The current Charlotte city council closed its time together with another lengthy meeting Monday night, but credit is due: It wasn’t nearly as long as many of their others during this very long term.
The big picture: Meanwhile, in Raleigh and at state capitals around the country each year, legislatures rush to pass important legislation in the wee hours.
- On the final day of the Massachusetts legislative session this summer, for instance, lawmakers worked through the night and didn’t sign off until 10am the next day, all while debating issues such as, get this, mental health.
I’ve been thinking about sleep lately in general, and wondering whether leaders — or any of us, for that matter — can make the best choices on no rest.
- A lack of sleep is linked to a number of troubling health outcomes, including poor decision-making, an inability to make new memories, obesity, depression, anxiety, and even heart failure and dementia.
Be smart: One of Charlotte’s most successful people, Red Ventures CEO Ric Elias, is a sleep evangelist now. He covered sleep extensively in a recent episode of his podcast, “3 Things (with Ric Elias).”
- His guest was Matthew Walker, a professor, author and researcher who’s studied sleep and its effects on our well-being.
- It’s a fascinating episode, lasting nearly 90 minutes, and Walker is a quote machine throughout.
What they’re saying: A few things I noted from their conversation:
It’s science: Sleep is the best medicine
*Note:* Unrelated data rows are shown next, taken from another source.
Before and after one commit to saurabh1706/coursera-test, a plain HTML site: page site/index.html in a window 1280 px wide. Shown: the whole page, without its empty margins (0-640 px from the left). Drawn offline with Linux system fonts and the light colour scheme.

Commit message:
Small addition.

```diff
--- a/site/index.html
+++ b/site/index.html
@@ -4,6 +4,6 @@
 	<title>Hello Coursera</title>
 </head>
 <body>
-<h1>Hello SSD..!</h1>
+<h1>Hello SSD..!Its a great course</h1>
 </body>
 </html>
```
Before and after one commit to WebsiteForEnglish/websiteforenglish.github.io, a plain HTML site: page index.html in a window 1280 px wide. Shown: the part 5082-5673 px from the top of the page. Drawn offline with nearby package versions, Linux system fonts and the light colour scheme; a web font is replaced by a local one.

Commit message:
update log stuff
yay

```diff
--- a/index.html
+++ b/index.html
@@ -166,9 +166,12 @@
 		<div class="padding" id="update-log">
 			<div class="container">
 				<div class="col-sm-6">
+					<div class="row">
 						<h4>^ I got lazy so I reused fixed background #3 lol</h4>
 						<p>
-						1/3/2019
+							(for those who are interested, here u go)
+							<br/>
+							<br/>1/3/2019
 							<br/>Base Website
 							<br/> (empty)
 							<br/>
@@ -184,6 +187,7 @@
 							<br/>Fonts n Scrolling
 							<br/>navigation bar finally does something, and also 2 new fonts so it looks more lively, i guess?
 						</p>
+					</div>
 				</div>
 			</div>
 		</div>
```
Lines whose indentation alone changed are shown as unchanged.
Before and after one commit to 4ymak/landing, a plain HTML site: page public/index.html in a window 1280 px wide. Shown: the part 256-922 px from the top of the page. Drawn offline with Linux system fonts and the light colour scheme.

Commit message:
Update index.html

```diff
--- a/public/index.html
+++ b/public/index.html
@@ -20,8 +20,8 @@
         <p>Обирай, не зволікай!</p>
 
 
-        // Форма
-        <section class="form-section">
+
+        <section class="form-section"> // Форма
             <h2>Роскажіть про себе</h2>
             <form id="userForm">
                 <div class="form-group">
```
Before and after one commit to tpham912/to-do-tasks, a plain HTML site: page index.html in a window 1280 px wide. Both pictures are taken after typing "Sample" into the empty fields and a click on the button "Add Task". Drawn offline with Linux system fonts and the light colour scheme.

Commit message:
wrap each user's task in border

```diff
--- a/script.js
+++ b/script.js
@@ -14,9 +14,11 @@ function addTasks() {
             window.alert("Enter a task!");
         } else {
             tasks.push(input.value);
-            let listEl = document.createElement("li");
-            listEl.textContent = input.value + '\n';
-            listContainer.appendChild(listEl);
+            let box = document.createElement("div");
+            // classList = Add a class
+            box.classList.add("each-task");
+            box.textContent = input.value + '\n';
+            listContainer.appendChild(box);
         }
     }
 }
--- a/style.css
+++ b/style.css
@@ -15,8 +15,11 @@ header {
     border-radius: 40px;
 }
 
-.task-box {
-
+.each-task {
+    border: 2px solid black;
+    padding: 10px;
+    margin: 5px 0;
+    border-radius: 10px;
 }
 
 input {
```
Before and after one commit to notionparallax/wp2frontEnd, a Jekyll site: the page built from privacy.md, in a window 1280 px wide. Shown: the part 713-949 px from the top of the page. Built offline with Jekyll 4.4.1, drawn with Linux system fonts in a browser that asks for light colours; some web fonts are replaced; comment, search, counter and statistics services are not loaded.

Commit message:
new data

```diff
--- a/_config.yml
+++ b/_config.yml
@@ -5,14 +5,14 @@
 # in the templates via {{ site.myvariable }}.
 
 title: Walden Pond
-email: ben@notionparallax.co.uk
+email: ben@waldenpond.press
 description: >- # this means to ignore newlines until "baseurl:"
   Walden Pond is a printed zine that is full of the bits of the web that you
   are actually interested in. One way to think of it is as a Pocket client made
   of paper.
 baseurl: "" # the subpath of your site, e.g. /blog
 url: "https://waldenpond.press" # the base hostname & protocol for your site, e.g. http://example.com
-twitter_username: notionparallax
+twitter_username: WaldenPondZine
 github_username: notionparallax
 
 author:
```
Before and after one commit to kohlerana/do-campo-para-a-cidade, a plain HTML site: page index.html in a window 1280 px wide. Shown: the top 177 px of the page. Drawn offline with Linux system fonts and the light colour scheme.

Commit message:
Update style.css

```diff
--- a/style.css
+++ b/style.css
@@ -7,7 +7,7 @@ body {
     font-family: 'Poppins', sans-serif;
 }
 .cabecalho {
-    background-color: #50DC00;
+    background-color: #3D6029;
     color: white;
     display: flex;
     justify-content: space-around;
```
Walker, who studies sleep at the cellular level, said, “From a biomedical perspective wakefulness is low level brain damage, and sleep is sanitary salvation.”
- A National Institutes of Health study showed that people who get six hours of sleep or less during their 50s and 60s were 30% more likely to be diagnosed with dementia later than their peers getting seven hours or more.
- The more time you’re awake, Walker said, “Toxic proteins that are associated with Alzheimer’s disease build up. Sleep washes them away.”
“Powering through” doesn’t make you tough
Walker cringes when he hears people brag about functioning on a lack of sleep.
- “Sleep in general has an image problem in society. We stigmatize sleep with this mentality of being lazy. (It’s almost a) sleep machismo attitude.”
- “Whoever the PR agent for sleep had been we should fire them because they’ve done a terrible job. Sleep needs rebranding. We need to have rebranded sleep and start to celebrate sleep where people are proud to tell you how much sleep they get.”
Walker says that the brain is like a USB stick that fills up each day, and that sleep is when we transfer the files to a hard drive.
- “Sleep has this dual function. Sleep the night before both prepares your brain the next day to acquire new information by clearing out the short term reservoir. But it also has the second benefit of storing the information that we learned yesterday because you’re now moving it to the long term hard drive within the brain so that you don’t forget.”
- There’s “almost a 40% deficit in your ability to learn new memories when you haven’t had a night of sleep,” Walker says.
Pay for that bed
Walker says we have a long way to go in mattress and bed technology, but he says it’s worth spending more on a quality bed that helps you rest.
- He joked that people who commute to work will spend two hours in a car a day and spend $40,000 on that vehicle, but we spend eight hours sleeping and bristle at spending $800 on it.
Easy on that late-night coffee and wine
Caffeine has a quarter-life of 12 hours, meaning that if you drink a full cup of coffee at noon, a quarter of that cup’s caffeine is still in your system at midnight.
- Elias, who enjoys a glass of red wine, also asked about alcohol. Walker says that alcohol may help people fall asleep, it’s not quality sleep.
- Walker also recommends against sleeping pills.
The bottom line: “The shorter you sleep, the shorter your life,” Walker says.
Ric’s thought bubble: Elias’ mother died of dementia about 18 months ago, and he’s since gone on a “sleep journey.” At the end of the episode, he and Walker came to agree that there’s a balance between being a healthy sleeper and living a life and having that glass of wine.
- “We can do a lot not only to live longer but to enjoy our lives later in life. That said, I don’t want to be the healthiest guy in the cemetery. It is in that moderation and balance that we all have to find the harmony of our choices.”